- _ACTIVITY_: Reproduce every entry exactly as given.

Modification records
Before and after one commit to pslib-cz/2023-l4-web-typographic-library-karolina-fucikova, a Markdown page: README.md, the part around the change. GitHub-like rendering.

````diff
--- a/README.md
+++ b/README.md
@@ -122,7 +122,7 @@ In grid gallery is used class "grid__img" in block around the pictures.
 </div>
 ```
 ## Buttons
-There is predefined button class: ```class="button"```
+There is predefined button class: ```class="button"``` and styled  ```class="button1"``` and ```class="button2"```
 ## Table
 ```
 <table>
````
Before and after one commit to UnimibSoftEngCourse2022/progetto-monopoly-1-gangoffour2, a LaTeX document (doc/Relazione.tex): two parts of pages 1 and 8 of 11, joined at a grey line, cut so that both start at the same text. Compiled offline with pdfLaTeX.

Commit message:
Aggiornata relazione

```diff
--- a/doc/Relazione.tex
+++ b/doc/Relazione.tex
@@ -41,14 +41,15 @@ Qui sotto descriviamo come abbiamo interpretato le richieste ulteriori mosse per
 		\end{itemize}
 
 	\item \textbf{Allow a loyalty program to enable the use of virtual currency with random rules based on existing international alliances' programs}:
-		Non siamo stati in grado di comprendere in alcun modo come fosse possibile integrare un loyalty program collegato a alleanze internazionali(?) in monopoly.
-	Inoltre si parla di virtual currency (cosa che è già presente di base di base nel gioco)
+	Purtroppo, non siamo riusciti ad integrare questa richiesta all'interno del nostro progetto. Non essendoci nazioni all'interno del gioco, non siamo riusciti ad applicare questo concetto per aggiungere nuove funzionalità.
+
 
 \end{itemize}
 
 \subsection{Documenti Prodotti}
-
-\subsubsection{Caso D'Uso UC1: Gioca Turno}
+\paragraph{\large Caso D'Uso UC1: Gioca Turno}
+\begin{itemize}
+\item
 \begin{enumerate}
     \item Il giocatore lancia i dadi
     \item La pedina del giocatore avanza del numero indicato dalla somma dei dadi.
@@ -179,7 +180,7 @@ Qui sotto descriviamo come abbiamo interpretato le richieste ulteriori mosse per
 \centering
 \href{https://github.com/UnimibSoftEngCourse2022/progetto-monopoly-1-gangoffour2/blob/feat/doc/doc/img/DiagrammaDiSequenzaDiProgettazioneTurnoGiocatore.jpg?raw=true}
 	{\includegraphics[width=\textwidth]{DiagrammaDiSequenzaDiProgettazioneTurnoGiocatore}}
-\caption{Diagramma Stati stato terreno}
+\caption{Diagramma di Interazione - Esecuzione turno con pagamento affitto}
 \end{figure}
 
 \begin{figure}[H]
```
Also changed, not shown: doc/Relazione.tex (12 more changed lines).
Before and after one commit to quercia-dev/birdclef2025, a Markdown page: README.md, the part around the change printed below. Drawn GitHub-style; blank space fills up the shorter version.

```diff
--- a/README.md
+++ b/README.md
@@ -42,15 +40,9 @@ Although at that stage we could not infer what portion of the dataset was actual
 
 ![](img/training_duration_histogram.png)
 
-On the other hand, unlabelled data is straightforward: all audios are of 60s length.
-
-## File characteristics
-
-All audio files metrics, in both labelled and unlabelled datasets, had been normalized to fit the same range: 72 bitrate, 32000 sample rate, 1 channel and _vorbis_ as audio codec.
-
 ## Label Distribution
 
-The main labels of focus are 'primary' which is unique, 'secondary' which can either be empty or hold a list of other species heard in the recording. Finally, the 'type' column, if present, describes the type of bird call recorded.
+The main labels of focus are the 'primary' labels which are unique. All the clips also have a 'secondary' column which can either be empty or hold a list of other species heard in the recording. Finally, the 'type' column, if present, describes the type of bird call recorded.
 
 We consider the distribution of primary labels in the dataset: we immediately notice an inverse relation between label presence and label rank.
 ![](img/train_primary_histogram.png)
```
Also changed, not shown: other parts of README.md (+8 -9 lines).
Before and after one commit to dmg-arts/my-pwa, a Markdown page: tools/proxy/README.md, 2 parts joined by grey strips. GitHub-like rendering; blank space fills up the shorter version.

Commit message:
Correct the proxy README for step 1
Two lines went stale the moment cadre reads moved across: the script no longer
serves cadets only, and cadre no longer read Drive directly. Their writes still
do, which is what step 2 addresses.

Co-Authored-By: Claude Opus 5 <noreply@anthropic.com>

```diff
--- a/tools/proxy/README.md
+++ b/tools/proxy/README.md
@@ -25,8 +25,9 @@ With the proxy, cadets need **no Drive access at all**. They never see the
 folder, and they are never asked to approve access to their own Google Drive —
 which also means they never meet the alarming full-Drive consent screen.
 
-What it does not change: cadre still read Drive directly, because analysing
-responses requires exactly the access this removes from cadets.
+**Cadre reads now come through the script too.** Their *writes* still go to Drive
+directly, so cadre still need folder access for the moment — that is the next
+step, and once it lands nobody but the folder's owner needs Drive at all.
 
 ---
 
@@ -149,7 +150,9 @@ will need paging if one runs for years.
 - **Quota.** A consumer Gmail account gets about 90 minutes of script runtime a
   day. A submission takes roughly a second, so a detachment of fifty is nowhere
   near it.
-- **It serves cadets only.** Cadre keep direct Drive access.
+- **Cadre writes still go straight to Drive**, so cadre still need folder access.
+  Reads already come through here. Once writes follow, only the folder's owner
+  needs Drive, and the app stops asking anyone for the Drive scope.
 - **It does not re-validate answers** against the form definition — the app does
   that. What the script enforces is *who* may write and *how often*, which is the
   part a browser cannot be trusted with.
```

- _ANSWER TO THIS PROBLEM_:
Before and after one commit to pslib-cz/2023-l4-web-typographic-library-karolina-fucikova, a Markdown page: README.md, the part around the change. GitHub-like rendering.

````diff
--- a/README.md
+++ b/README.md
@@ -122,7 +122,7 @@ In grid gallery is used class "grid__img" in block around the pictures.
 </div>
 ```
 ## Buttons
-There is predefined button class: ```class="button"```
+There is predefined button class: ```class="button"``` and styled  ```class="button1"``` and ```class="button2"```
 ## Table
 ```
 <table>
````
Before and after one commit to UnimibSoftEngCourse2022/progetto-monopoly-1-gangoffour2, a LaTeX document (doc/Relazione.tex): two parts of pages 1 and 8 of 11, joined at a grey line, cut so that both start at the same text. Compiled offline with pdfLaTeX.

Commit message:
Aggiornata relazione

```diff
--- a/doc/Relazione.tex
+++ b/doc/Relazione.tex
@@ -41,14 +41,15 @@ Qui sotto descriviamo come abbiamo interpretato le richieste ulteriori mosse per
 		\end{itemize}
 
 	\item \textbf{Allow a loyalty program to enable the use of virtual currency with random rules based on existing international alliances' programs}:
-		Non siamo stati in grado di comprendere in alcun modo come fosse possibile integrare un loyalty program collegato a alleanze internazionali(?) in monopoly.
-	Inoltre si parla di virtual currency (cosa che è già presente di base di base nel gioco)
+	Purtroppo, non siamo riusciti ad integrare questa richiesta all'interno del nostro progetto. Non essendoci nazioni all'interno del gioco, non siamo riusciti ad applicare questo concetto per aggiungere nuove funzionalità.
+
 
 \end{itemize}
 
 \subsection{Documenti Prodotti}
-
-\subsubsection{Caso D'Uso UC1: Gioca Turno}
+\paragraph{\large Caso D'Uso UC1: Gioca Turno}
+\begin{itemize}
+\item
 \begin{enumerate}
     \item Il giocatore lancia i dadi
     \item La pedina del giocatore avanza del numero indicato dalla somma dei dadi.
@@ -179,7 +180,7 @@ Qui sotto descriviamo come abbiamo interpretato le richieste ulteriori mosse per
 \centering
 \href{https://github.com/UnimibSoftEngCourse2022/progetto-monopoly-1-gangoffour2/blob/feat/doc/doc/img/DiagrammaDiSequenzaDiProgettazioneTurnoGiocatore.jpg?raw=true}
 	{\includegraphics[width=\textwidth]{DiagrammaDiSequenzaDiProgettazioneTurnoGiocatore}}
-\caption{Diagramma Stati stato terreno}
+\caption{Diagramma di Interazione - Esecuzione turno con pagamento affitto}
 \end{figure}
 
 \begin{figure}[H]
```
Also changed, not shown: doc/Relazione.tex (12 more changed lines).
Before and after one commit to quercia-dev/birdclef2025, a Markdown page: README.md, the part around the change printed below. Drawn GitHub-style; blank space fills up the shorter version.

```diff
--- a/README.md
+++ b/README.md
@@ -42,15 +40,9 @@ Although at that stage we could not infer what portion of the dataset was actual
 
 ![](img/training_duration_histogram.png)
 
-On the other hand, unlabelled data is straightforward: all audios are of 60s length.
-
-## File characteristics
-
-All audio files metrics, in both labelled and unlabelled datasets, had been normalized to fit the same range: 72 bitrate, 32000 sample rate, 1 channel and _vorbis_ as audio codec.
-
 ## Label Distribution
 
-The main labels of focus are 'primary' which is unique, 'secondary' which can either be empty or hold a list of other species heard in the recording. Finally, the 'type' column, if present, describes the type of bird call recorded.
+The main labels of focus are the 'primary' labels which are unique. All the clips also have a 'secondary' column which can either be empty or hold a list of other species heard in the recording. Finally, the 'type' column, if present, describes the type of bird call recorded.
 
 We consider the distribution of primary labels in the dataset: we immediately notice an inverse relation between label presence and label rank.
 ![](img/train_primary_histogram.png)
```
Also changed, not shown: other parts of README.md (+8 -9 lines).
Before and after one commit to dmg-arts/my-pwa, a Markdown page: tools/proxy/README.md, 2 parts joined by grey strips. GitHub-like rendering; blank space fills up the shorter version.

Commit message:
Correct the proxy README for step 1
Two lines went stale the moment cadre reads moved across: the script no longer
serves cadets only, and cadre no longer read Drive directly. Their writes still
do, which is what step 2 addresses.

Co-Authored-By: Claude Opus 5 <noreply@anthropic.com>

```diff
--- a/tools/proxy/README.md
+++ b/tools/proxy/README.md
@@ -25,8 +25,9 @@ With the proxy, cadets need **no Drive access at all**. They never see the
 folder, and they are never asked to approve access to their own Google Drive —
 which also means they never meet the alarming full-Drive consent screen.
 
-What it does not change: cadre still read Drive directly, because analysing
-responses requires exactly the access this removes from cadets.
+**Cadre reads now come through the script too.** Their *writes* still go to Drive
+directly, so cadre still need folder access for the moment — that is the next
+step, and once it lands nobody but the folder's owner needs Drive at all.
 
 ---
 
@@ -149,7 +150,9 @@ will need paging if one runs for years.
 - **Quota.** A consumer Gmail account gets about 90 minutes of script runtime a
   day. A submission takes roughly a second, so a detachment of fifty is nowhere
   near it.
-- **It serves cadets only.** Cadre keep direct Drive access.
+- **Cadre writes still go straight to Drive**, so cadre still need folder access.
+  Reads already come through here. Once writes follow, only the folder's owner
+  needs Drive, and the app stops asking anyone for the Drive scope.
 - **It does not re-validate answers** against the form definition — the app does
   that. What the script enforces is *who* may write and *how often*, which is the
   part a browser cannot be trusted with.
```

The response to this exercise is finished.